In a 1987 decision called Booth v. Maryland, the Supreme Court ruled that “victim impact evidence” in capital cases—statements by family and friends of the victim read in court to the jury—generally violate the Eighth Amendment. Four years later, in Payne v. Tennessee, the court reversed part of that decision following a few personnel changes. The court held that victim impact evidence relating to “the emotional impact of the crimes on the victim’s family” was allowed. Less clear, however, was the fate of a rule in Booth that forbade the victim’s family members from expressing opinions about the crime, the defendant, and the appropriate punishment.
On Monday, the Supreme Court clarified that this rule still stands: Victim impact statements in capital cases, while permitted, are constitutionally barred from including opinions about the defendant and recommendations about his punishment. The Oklahoma Court of Criminal Appeals had decided that Payne implicitly overturned this ban and, in a capital case, permitted victims’ relatives to tell the jury that the defendant should be sentenced to death. (The jury agreed.) But “it is this Court’s prerogative alone to overrule one of its precedents,” the court declared in a per curiam decision on Monday—and Payne clearly did not overrule the ban on victim sentencing recommendations. Thus, the rule stands until the court says otherwise.
In a short concurrence, Justices Clarence Thomas and Samuel Alito agreed Payne didn’t “expressly overrule this aspect” of Booth—but suggested that the court should now overrule it. Both justices very clearly believe that Booth was wrongly decided in its entirety and that Payne “swept away its analytical foundations.” They will now, it appears, be on the lookout for a case that will let them argue that a victim’s family members should be allowed to recommend a punishment—including death—to the jury.
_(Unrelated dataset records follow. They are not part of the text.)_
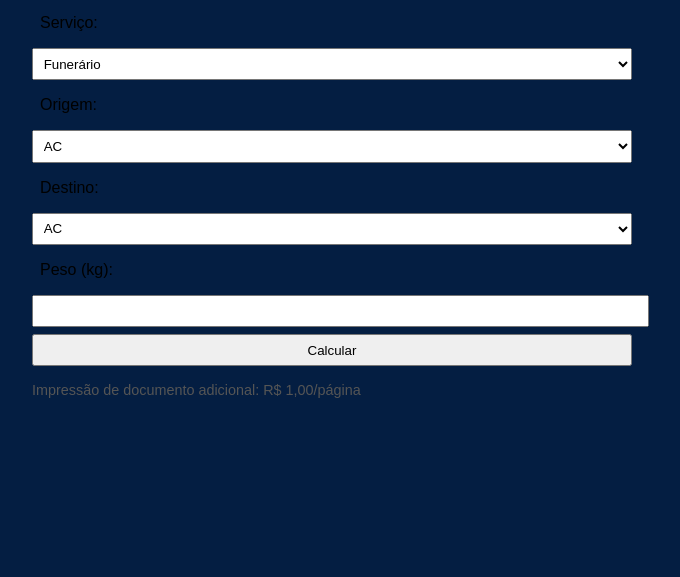
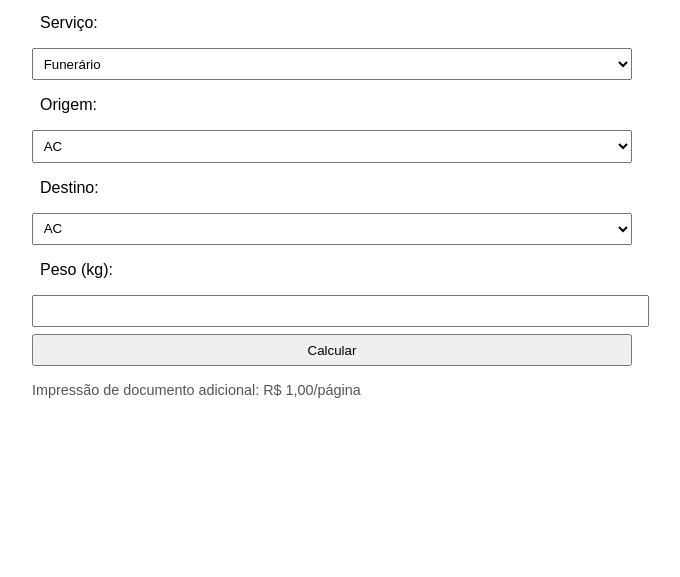
Before and after one commit to LucasPaschoa/tarifarios-comercial, a plain HTML site: page index.html in a window 1280 px wide. Shown: the part 223-800 px from the top of the page, without its empty margins (308-988 px from the left). Drawn offline with Linux system fonts and the light colour scheme.

Commit message:
Update index.html

```diff
--- a/index.html
+++ b/index.html
@@ -10,7 +10,6 @@
       max-width: 600px;
       margin: auto;
       padding: 1em;
-      transition: background-color 0.3s ease;
     }
     label, select, input, button {
       display: block;
@@ -40,7 +39,7 @@
   <h1>Simulador de Tarifas</h1>
 
   <label for="servico">Serviço:</label>
-  <select id="servico" onchange="atualizarTema()">
+  <select id="servico">
     <option value="funerario">Funerário</option>
   </select>
 
@@ -97,16 +96,8 @@
       }
     }
 
-    function atualizarTema() {
-      const servico = document.getElementById("servico").value;
-      let corFundo = "#ffffff";
-      if (servico === "funerario") corFundo = "#041e42";
-      document.body.style.backgroundColor = corFundo;
-    }
-
     window.onload = () => {
       popularSelects();
-      atualizarTema();
     };
   </script>
 </body>
```
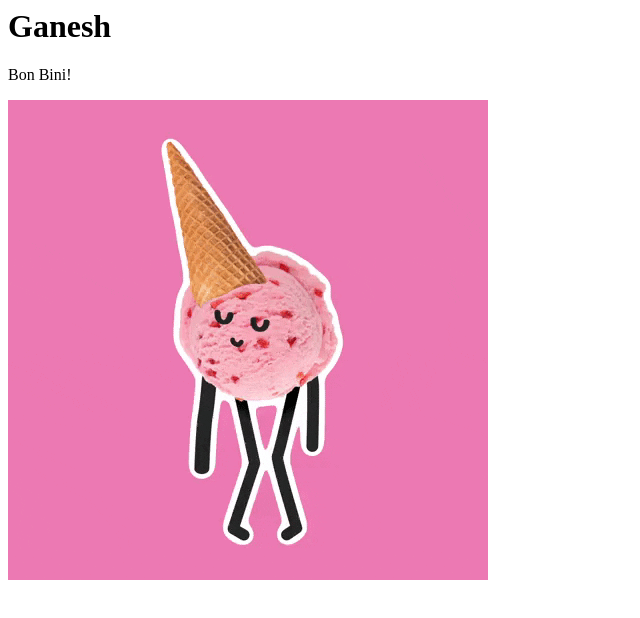
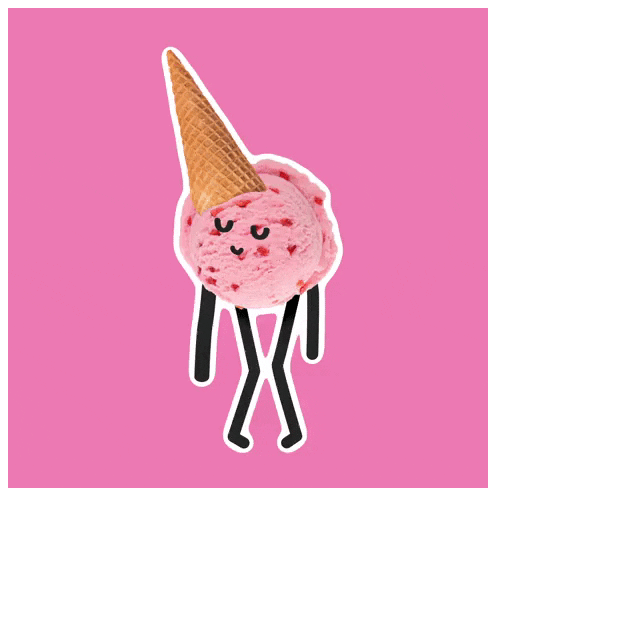
Before and after one commit to gvanx/gvanx.github.io, a plain HTML site: page index.html in a window 1280 px wide. Shown: the whole page, without its empty margins (0-640 px from the left). Drawn offline with Linux system fonts and the light colour scheme.

Commit message:
Update index.html

```diff
--- a/index.html
+++ b/index.html
@@ -1,8 +1,6 @@
 <html>
 
 <body>
-  <h1>Ganesh</h1>
-  <p>Bon Bini!</p>
   <img src="./happy-ice-cream.gif" />
 </body>
 
```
During the Booth/Payne era, victim impact statements were a liberal bête noire: They were seen to inject emotion into the sentencing proceeding, allowing the sentence to be swayed by passion instead of reason, thereby creating “cruel and unusual” inconsistencies in sentencing. But in recent years, these statements have become a favored tool in sexual assault cases for progressives who believe the courts are too lenient on sexual offenders. The constitutional problems with such statements seem, on the left, to have taken a back seat to the overwhelming (though understandable) urge for punishment.